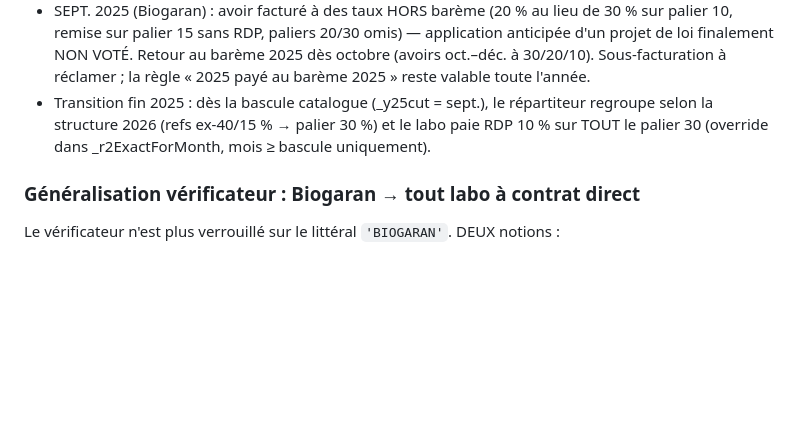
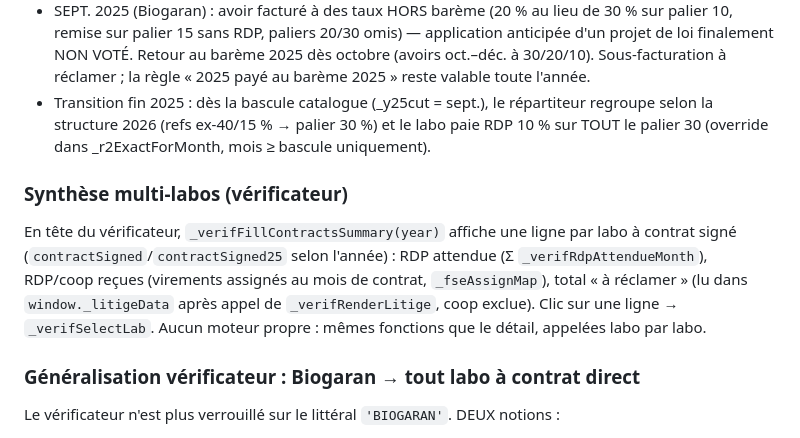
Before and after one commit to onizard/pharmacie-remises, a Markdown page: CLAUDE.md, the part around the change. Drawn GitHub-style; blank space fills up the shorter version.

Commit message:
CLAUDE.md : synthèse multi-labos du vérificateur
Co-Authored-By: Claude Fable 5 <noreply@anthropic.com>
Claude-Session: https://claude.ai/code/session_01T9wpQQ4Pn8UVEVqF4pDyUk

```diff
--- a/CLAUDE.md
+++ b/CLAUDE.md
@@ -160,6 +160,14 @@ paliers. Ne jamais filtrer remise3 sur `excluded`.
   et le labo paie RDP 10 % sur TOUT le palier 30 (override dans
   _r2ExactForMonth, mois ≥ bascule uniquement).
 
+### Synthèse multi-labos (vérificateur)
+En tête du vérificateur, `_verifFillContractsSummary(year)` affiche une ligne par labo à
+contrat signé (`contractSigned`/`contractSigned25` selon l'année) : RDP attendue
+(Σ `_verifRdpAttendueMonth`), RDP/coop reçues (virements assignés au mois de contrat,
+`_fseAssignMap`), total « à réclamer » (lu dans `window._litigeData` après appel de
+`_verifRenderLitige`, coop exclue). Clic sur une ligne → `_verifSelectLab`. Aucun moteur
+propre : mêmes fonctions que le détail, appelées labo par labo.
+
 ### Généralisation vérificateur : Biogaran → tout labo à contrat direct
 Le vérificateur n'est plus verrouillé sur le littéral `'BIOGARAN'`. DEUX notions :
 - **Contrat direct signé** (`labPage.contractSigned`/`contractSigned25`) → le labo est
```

...

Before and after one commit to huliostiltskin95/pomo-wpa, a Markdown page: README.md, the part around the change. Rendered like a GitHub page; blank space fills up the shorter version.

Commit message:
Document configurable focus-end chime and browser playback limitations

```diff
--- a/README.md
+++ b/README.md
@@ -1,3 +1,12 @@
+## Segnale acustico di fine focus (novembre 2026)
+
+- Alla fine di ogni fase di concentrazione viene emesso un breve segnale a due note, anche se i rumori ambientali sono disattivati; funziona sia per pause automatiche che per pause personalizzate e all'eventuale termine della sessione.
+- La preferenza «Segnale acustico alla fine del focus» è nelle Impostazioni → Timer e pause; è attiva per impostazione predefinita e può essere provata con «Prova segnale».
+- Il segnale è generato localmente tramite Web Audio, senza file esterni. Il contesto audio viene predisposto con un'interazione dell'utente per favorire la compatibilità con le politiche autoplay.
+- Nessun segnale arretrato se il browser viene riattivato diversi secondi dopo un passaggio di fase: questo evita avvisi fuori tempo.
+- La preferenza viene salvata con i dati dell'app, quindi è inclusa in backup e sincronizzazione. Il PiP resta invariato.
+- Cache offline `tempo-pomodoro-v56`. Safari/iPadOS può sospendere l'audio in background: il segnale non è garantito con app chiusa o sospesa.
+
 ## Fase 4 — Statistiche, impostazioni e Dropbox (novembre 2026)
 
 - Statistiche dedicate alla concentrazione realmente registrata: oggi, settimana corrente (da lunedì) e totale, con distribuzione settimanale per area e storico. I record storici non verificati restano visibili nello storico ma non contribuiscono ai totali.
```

---

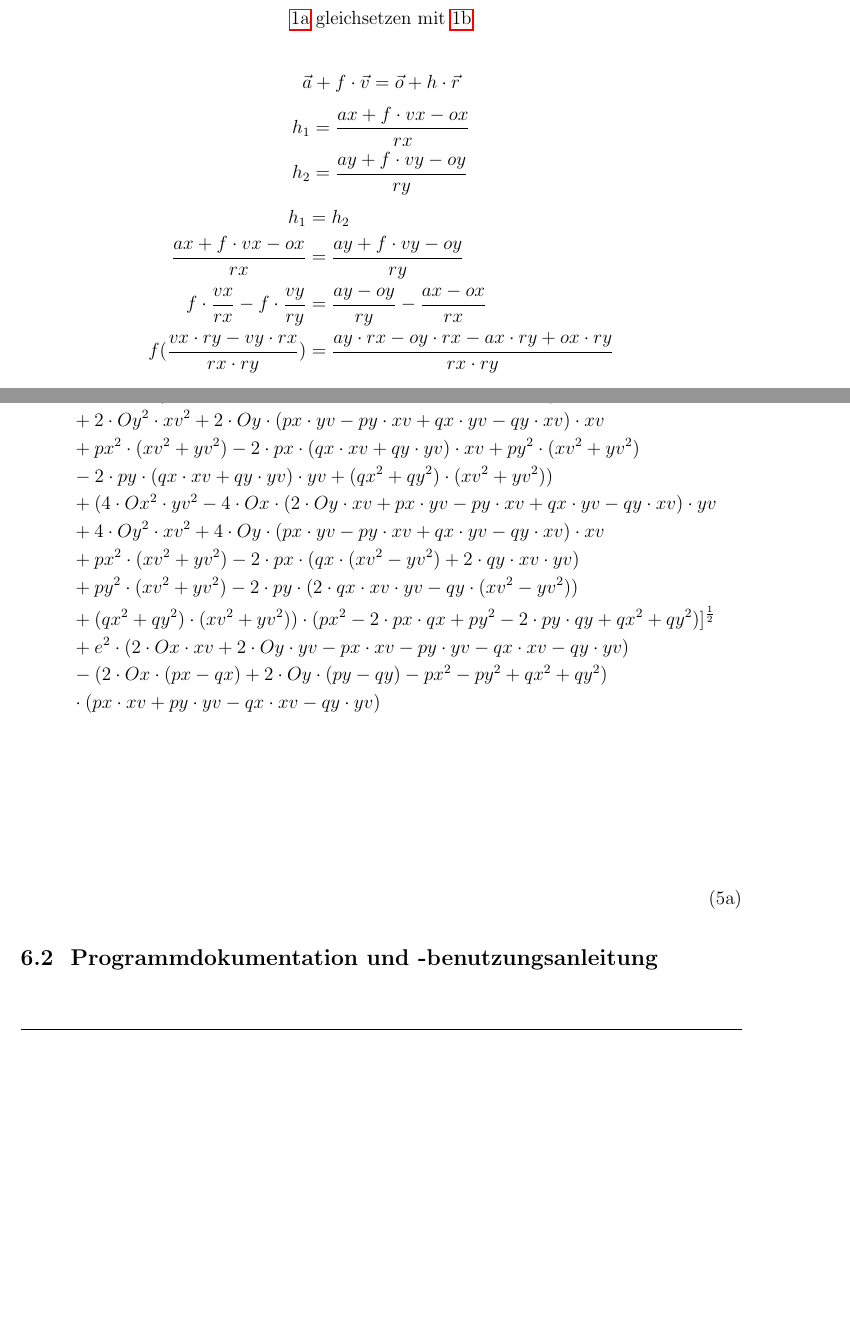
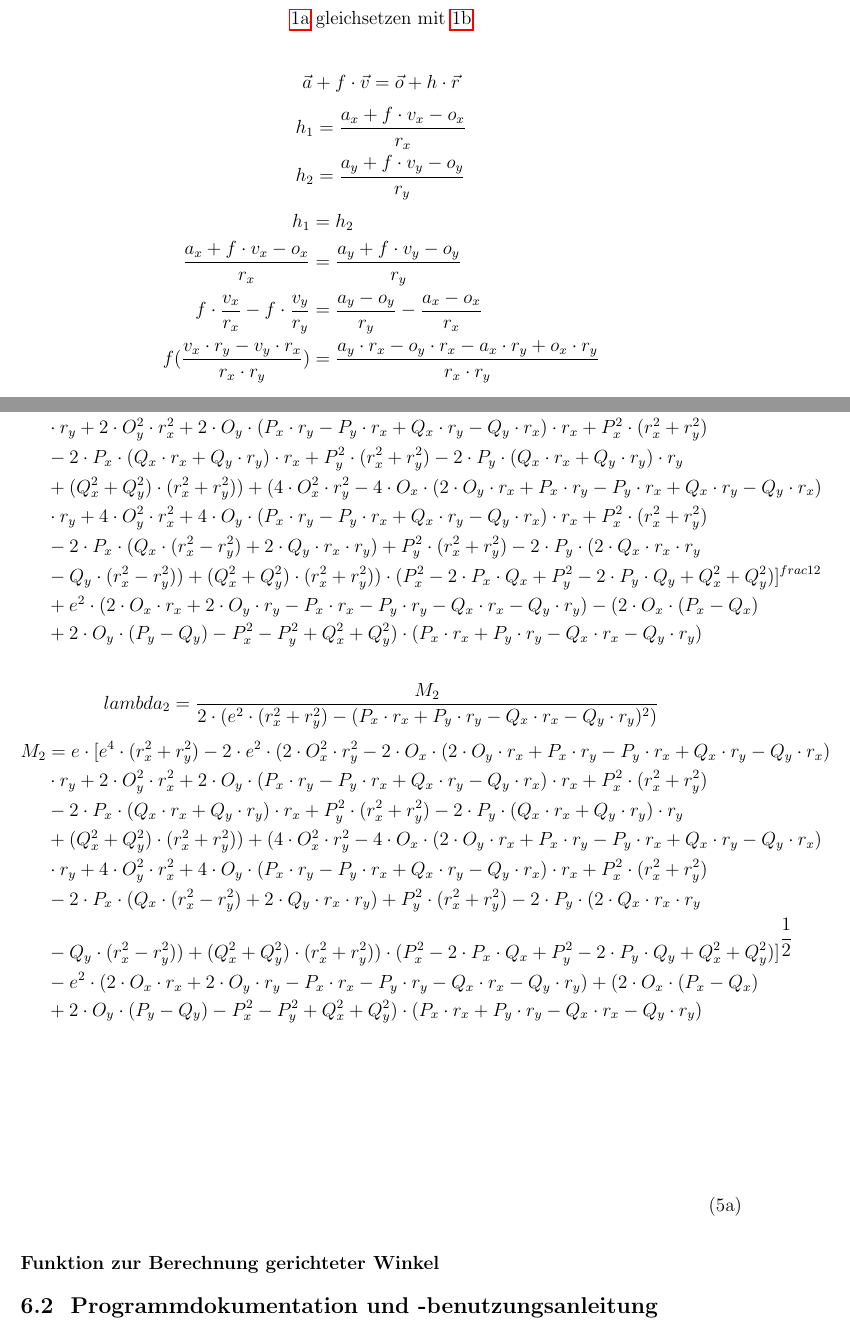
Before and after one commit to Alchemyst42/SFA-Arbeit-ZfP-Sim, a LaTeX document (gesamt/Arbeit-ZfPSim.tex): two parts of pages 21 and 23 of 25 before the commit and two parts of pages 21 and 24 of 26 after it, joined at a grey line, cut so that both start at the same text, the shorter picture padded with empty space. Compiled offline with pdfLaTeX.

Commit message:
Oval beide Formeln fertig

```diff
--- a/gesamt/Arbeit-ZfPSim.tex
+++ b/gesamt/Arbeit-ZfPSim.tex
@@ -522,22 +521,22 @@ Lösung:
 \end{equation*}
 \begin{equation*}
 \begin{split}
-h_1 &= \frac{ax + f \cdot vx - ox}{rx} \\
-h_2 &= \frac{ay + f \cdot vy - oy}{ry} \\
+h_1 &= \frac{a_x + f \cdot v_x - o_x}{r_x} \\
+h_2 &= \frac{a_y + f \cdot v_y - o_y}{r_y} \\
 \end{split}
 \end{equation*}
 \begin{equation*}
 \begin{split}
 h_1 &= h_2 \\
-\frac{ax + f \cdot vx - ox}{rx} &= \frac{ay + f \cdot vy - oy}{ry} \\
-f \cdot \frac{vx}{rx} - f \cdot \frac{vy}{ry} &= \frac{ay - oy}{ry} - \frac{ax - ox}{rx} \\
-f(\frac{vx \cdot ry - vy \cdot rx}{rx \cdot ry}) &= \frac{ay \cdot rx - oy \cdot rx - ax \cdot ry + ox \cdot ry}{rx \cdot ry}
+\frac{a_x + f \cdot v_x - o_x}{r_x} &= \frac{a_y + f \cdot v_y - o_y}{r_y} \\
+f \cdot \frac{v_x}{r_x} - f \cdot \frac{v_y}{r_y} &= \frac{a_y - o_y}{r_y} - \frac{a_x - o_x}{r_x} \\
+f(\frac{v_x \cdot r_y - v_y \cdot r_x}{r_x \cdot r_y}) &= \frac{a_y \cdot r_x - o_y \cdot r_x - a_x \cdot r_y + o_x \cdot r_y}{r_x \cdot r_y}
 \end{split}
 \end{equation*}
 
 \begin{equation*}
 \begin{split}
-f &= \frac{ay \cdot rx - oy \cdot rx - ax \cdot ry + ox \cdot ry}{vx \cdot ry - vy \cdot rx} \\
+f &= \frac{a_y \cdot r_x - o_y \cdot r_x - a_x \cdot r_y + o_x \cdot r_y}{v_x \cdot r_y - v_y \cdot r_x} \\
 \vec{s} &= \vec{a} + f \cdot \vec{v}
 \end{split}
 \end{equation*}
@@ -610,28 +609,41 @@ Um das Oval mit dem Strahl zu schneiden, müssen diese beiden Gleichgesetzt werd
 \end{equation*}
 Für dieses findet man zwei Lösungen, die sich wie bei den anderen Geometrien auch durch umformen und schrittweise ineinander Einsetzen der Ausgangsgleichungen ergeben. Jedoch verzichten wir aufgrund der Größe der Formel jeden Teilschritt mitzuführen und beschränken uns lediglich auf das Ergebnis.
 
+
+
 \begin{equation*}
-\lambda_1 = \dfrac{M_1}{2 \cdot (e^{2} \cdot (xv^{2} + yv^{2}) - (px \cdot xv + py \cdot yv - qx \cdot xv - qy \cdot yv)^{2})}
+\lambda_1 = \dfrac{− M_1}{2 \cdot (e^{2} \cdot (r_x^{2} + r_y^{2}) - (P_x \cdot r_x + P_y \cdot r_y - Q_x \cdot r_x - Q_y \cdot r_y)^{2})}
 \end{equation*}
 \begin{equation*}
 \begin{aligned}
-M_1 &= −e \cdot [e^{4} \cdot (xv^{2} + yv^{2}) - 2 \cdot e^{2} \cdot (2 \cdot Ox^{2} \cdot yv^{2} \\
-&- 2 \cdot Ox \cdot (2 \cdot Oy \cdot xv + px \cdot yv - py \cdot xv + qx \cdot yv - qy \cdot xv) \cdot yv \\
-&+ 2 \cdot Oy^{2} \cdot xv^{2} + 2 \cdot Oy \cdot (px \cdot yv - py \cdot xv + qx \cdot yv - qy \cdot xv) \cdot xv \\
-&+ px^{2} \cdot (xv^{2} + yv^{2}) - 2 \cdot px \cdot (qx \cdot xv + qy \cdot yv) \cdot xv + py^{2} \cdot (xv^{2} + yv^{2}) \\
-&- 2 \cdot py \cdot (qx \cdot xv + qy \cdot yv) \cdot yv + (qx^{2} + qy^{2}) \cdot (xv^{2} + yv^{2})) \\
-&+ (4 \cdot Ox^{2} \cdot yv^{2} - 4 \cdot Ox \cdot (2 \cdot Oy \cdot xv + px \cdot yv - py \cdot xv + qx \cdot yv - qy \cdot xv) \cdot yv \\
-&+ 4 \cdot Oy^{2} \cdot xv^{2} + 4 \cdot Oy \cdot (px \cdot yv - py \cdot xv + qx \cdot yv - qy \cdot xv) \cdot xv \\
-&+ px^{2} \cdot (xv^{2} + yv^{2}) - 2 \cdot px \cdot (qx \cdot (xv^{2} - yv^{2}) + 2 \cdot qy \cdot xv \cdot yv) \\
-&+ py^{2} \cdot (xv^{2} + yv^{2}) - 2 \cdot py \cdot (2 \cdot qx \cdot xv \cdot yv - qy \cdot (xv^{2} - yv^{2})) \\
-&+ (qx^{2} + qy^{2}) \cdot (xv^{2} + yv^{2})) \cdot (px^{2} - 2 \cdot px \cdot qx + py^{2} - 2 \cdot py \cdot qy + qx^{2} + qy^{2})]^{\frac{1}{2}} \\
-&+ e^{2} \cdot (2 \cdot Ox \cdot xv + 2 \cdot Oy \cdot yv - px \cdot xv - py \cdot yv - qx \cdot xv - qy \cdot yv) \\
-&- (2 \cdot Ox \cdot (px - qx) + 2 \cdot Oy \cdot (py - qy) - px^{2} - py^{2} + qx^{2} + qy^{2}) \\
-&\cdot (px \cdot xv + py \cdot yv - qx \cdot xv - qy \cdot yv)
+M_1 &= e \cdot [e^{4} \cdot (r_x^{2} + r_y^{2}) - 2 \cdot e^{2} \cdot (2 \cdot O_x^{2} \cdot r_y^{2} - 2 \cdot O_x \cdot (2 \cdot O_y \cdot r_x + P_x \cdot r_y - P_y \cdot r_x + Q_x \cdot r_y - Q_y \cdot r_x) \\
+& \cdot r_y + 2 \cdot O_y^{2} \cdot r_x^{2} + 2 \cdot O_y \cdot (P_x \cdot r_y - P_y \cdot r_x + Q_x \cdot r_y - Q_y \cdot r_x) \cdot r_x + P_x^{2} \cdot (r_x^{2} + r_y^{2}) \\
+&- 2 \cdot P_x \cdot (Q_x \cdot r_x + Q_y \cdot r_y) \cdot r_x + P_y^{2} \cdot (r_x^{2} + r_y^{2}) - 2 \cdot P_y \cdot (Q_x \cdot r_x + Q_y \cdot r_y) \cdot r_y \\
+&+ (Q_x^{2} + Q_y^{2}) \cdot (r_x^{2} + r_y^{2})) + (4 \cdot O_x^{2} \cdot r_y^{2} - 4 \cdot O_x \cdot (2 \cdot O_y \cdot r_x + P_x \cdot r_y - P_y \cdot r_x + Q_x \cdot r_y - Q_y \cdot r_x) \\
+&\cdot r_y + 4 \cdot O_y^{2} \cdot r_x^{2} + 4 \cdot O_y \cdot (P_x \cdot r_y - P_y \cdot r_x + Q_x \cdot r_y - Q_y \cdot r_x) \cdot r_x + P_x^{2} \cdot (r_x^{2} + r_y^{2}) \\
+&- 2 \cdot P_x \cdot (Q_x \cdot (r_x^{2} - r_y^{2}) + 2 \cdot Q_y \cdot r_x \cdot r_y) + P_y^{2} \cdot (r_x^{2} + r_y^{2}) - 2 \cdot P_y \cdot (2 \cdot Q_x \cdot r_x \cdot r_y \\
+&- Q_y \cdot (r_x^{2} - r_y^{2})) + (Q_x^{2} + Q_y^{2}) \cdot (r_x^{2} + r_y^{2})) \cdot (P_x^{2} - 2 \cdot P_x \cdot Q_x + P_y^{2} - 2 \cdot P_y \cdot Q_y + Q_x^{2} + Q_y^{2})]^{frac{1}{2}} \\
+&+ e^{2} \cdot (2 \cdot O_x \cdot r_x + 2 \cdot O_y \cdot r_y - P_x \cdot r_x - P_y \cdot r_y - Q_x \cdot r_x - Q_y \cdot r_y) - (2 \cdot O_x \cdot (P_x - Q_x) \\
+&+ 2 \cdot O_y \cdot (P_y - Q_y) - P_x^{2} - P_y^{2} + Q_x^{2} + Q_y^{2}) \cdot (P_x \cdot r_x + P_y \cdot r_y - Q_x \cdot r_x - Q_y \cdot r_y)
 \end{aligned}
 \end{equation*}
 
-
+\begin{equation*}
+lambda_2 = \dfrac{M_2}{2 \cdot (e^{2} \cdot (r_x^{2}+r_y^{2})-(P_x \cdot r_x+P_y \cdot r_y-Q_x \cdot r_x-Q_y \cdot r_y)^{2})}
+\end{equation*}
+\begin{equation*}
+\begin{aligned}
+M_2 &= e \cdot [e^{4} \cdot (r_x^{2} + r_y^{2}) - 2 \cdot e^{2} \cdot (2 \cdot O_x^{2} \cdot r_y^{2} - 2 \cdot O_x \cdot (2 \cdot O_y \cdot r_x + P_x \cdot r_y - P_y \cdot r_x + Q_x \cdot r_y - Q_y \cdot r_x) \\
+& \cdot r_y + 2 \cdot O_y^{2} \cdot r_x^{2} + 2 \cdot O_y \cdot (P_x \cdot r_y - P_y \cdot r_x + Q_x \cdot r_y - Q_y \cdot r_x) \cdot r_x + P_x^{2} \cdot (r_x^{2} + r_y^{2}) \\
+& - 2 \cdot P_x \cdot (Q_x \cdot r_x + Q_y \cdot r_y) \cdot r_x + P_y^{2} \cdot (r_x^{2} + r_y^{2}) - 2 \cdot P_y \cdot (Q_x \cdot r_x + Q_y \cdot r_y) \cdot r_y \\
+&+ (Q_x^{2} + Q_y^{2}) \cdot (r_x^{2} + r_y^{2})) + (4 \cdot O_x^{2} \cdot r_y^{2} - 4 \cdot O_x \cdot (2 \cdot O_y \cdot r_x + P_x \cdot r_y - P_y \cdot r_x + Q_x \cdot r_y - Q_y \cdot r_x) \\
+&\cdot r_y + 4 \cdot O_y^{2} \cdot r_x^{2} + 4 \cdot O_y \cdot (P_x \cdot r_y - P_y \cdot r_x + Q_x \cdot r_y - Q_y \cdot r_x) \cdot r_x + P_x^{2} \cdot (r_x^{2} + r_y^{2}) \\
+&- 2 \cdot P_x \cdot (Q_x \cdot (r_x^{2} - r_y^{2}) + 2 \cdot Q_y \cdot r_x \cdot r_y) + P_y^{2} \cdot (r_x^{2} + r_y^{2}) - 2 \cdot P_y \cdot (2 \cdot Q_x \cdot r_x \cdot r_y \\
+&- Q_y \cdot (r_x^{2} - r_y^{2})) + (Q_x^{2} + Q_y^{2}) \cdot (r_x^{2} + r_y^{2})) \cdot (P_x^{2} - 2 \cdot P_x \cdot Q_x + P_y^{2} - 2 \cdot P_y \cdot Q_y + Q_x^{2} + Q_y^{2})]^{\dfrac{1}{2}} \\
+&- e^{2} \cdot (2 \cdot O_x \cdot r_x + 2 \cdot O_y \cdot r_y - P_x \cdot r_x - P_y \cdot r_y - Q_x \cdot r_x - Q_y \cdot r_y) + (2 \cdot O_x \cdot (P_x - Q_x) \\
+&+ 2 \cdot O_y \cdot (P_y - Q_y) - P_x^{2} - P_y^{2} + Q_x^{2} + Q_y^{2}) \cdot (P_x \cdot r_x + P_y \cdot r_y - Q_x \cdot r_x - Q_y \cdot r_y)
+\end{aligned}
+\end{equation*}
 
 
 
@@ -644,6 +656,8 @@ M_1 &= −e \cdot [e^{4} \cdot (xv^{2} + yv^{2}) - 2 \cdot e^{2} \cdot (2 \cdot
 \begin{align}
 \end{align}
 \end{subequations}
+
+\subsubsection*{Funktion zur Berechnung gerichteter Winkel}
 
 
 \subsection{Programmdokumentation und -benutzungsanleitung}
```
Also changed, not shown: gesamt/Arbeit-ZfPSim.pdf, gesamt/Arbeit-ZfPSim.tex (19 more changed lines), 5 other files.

EXERCISE BRIEF: Filter the material for the word "vérificateur" and copy each matching line.

ANSWER SPACE:
CLAUDE.md : synthèse multi-labos du vérificateur
+### Synthèse multi-labos (vérificateur)
+En tête du vérificateur, `_verifFillContractsSummary(year)` affiche une ligne par labo à
 ### Généralisation vérificateur : Biogaran → tout labo à contrat direct
 Le vérificateur n'est plus verrouillé sur le littéral `'BIOGARAN'`. DEUX notions :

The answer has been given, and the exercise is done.